October 8, 2009
ULM joins other system universities in National Learn and Serve Challenge
The University of Louisiana at Monroe joins the UL System and thousands of young people, educators, community partners, civic leaders, and business partners across the country in celebration of this week's National Learn and Serve Challenge.
Since 2006, 79 projects funded at UL System campuses by a Learn and Serve America grant have tackled community problems from truancy to hunger to energy conservation.
The following Learn and Serve America grants have been approved for the ULM campus.
• C.A.S.T. - CPR at School Training Program, Dr. Mark Doherty
The program enables large groups of students to participate in massive American Heart Association Family & Friends training sessions. The training also trains large groups of students to handle a life-threatening emergency that might occur during a natural disaster as well as increase the potential for these life-threatening emergencies to be managed by a larger number of people throughout the community.
• Project Soar: Launching a Professional Development School, Drs. Lynn Clark and Beth Ricks
The student population at these schools reflects the long-term academic needs of many of the communities affected by Hurricane Katrina, such as declining literacy rates, absenteeism and emotional or behavioral disorders. The grant enhances the existing relationship with Cypress Point by providing essential and sustainable resources to meet the needs of all stakeholders.
Individualized attention, special events and exposure to ULM's campus and students will help mentees begin to envision their potential and to develop specific plans for future success.
"As part of the role, scope and mission of our eight universities, service-learning harnesses brainpower for the betterment of our citizenry and instills an important lesson of civic responsibility for our students," he said.
Learn and Serve America's Higher Education Program Coordinator, Kirsten Breckinridge, praised the UL System for its efforts over the last three years.
"The ULS Learn and Serve program has done an outstanding job of spreading service learning across the state of Louisiana," said Breckinridge. "Over 13,000 students have participated in service learning, providing service to the state's communities by cleaning and restoring coastal lands, providing tutoring and mentoring to at-risk youth, and a myriad of other projects addressing everything from health to economic development."

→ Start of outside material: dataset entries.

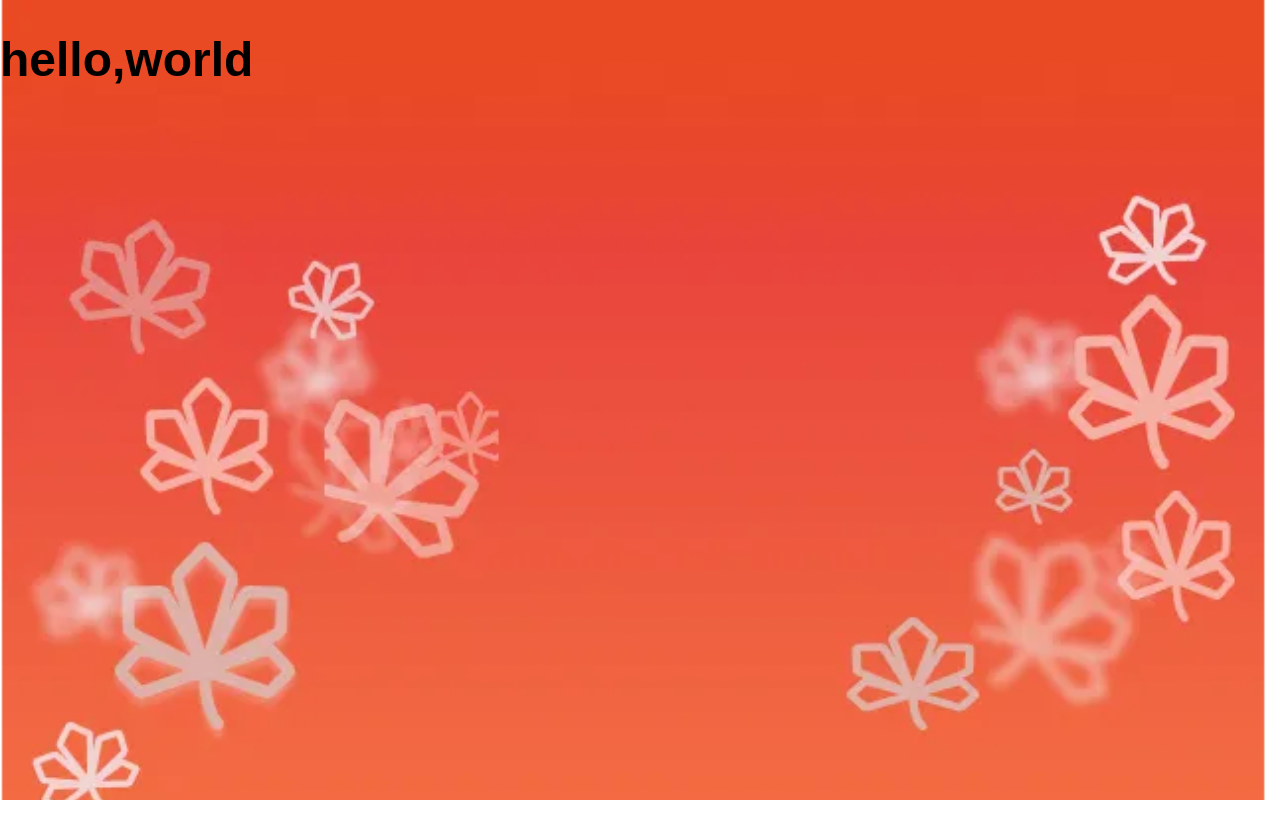
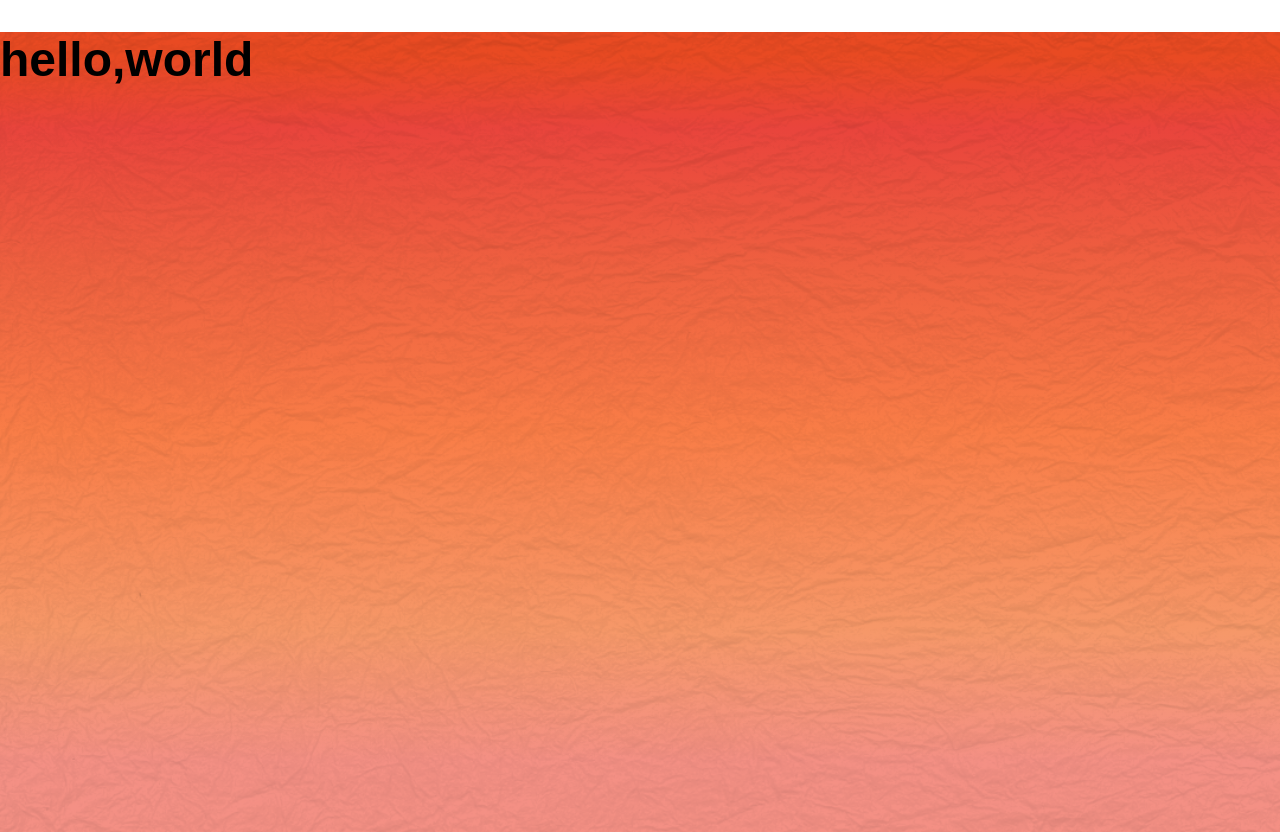
Before and after one commit to ynufes-tech/ynufes-tokiwa25, a Nuxt app: page / in a window 1280 px wide. Before the commit the page ends 800 px from the top, so only its background shows below. Built offline with nearby package versions, Linux system fonts and the light colour scheme.

Commit message:
背景の表示方法を変更、ちょっとコードぐちゃぐちゃなので手法がOK出たら改めて書き直します

```diff
--- a/layouts/default.vue
+++ b/layouts/default.vue
@@ -5,9 +5,9 @@
   <div class="layout-root">
   <!-- <HeaderComponent />-->
   <slot />
-  <div class="background-container">
+  <!-- <div class="background-container">
     <div class="background-img" />
-  </div>
+  </div> -->
   </div>
 </template>
 
@@ -49,23 +49,26 @@ p {
     font-size: 17px;
   }
 }
-.background-container {
-  width: 100vw;
-  height: 100vh;
-  position: fixed;
-  top: 0;
-  left: 0;
-  bottom: 0;
-  right: 0;
-  z-index: -100;
-  overflow: hidden;
-}
-.background-img {
-  background-image: url(@/assets/images/top_background-img.webp);
+// .background-container {
+//   width: 100%;
+//   height: 100vh;
+//   position: absolute;
+//   top: 0;
+//   left: 0;
+//   bottom: 0;
+//   right: 0;
+//   z-index: -100;
+//   overflow: hidden;
+// }
+.layout-root {
+  inset: 0;
+  position: relative;
+  background-image:
+    linear-gradient(to bottom,#E94A22 3%,#E9443C 12%,#EF6140 30%,#F97D47 50% ,#F69869 75% ,#F49085 91%);
   background-size: cover;
-  width: 100vw;
-  height: 100vh;
-  position: fixed;
+  width: 100%;
+  height: 100%;
+  min-height: 100vh;
   top: 0;
   left: 0;
   bottom: 0;
@@ -75,4 +78,21 @@ p {
 //     background-image: url(@/assets/images/mobile-background-img.png);
 //   }
 }
+.layout-root::before {
+  inset: 0;
+  content: "";
+  position: absolute;
+  background-image: url('@/assets/images/background-texture.webp');
+  background-size: cover;
+  width: 100%;
+  height: 100%;
+  background-repeat: repeat;
+  top: 0;
+  left: 0;
+  bottom: 0;
+  right: 0;
+  z-index: -99;
+  mix-blend-mode: multiply;
+  opacity: .15;
+}
 </style>
```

To date, almost 13,500 college students and over 800 faculty and staff have volunteered 115,000 service hours and engaged 323 community partners. Those impacts are expected to grow this year. Out of the 79 projects funded by the UL System grant, 28 are still in process including nine mentoring programs through a partnership with the Louisiana Department of Education.
For more information about the National Learn and Serve Challenge visit: www.learnandservechallenge.org.
A detailed report on the UL System's service-learning programs including full descriptions of all 79 projects can be found at www.ulsystem.edu.